Top of INFORMATION SUPPLIED

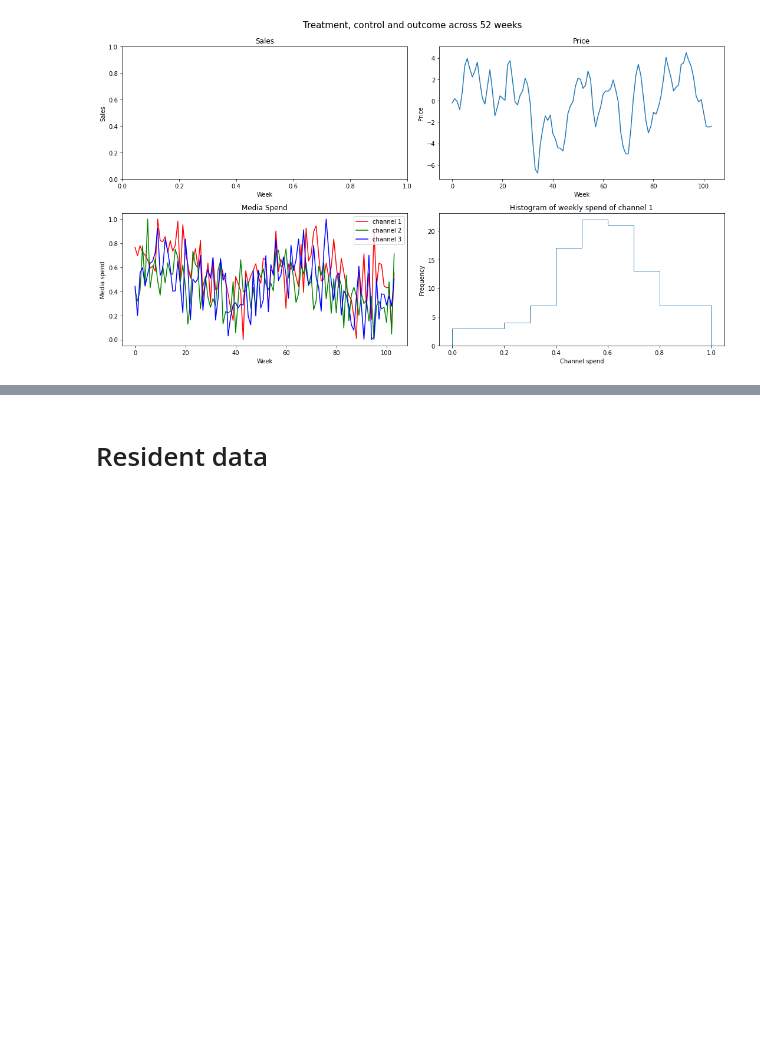
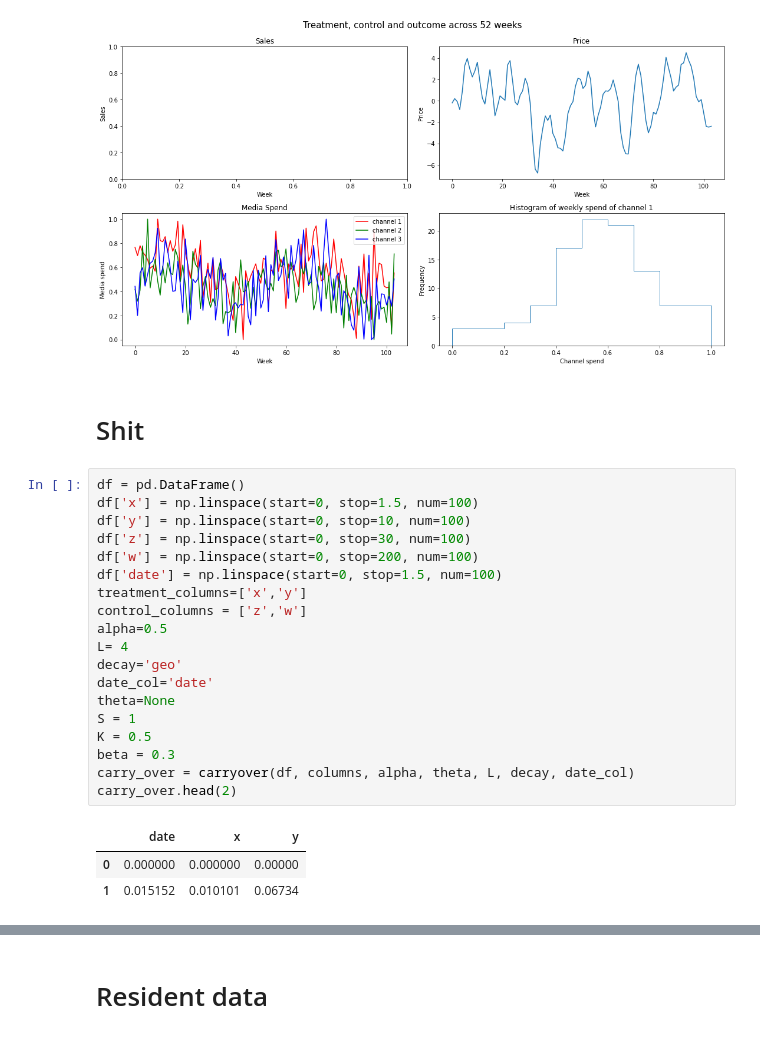
Before and after one commit to Amirgav-zz/mmm_ag, a Jupyter notebook: data_simulation.ipynb, the cells around one changed output, grey strips where cells are left out. Cells and saved outputs as stored; diff of their text form; blank space fills up the shorter version.

```diff
--- a/data_simulation.ipynb
+++ b/data_simulation.ipynb
@@ -249,3 +278,28 @@ fig.suptitle('Treatment, control and outcome across {} weeks'.format(period),fon
 fig.tight_layout()
 # %% [output]
 [figure]
+# %% [markdown]
+# Shit
+# %%
+df = pd.DataFrame()
+df['x'] = np.linspace(start=0, stop=1.5, num=100)
+df['y'] = np.linspace(start=0, stop=10, num=100)
+df['z'] = np.linspace(start=0, stop=30, num=100)
+df['w'] = np.linspace(start=0, stop=200, num=100)
+df['date'] = np.linspace(start=0, stop=1.5, num=100)
+treatment_columns=['x','y']
+control_columns = ['z','w']
+alpha=0.5
+L= 4
+decay='geo'
+date_col='date'
+theta=None
+S = 1
+K = 0.5
+beta = 0.3
+carry_over = carryover(df, columns, alpha, theta, L, decay, date_col)
+carry_over.head(2)
+# %% [output]
+|  | date | x | y |
+| 0 | 0.000000 | 0.000000 | 0.00000 |
+| 1 | 0.015152 | 0.010101 | 0.06734 |
```
Also changed, not shown: parts of 14 cells of this notebook.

Bottom of INFORMATION SUPPLIED

> _BRIEF_: Every line of the data above that includes "stop" should be listed.

> _ANSWER FOR THIS EXERCISE_:
+df['x'] = np.linspace(start=0, stop=1.5, num=100)
+df['y'] = np.linspace(start=0, stop=10, num=100)
+df['z'] = np.linspace(start=0, stop=30, num=100)
+df['w'] = np.linspace(start=0, stop=200, num=100)
+df['date'] = np.linspace(start=0, stop=1.5, num=100)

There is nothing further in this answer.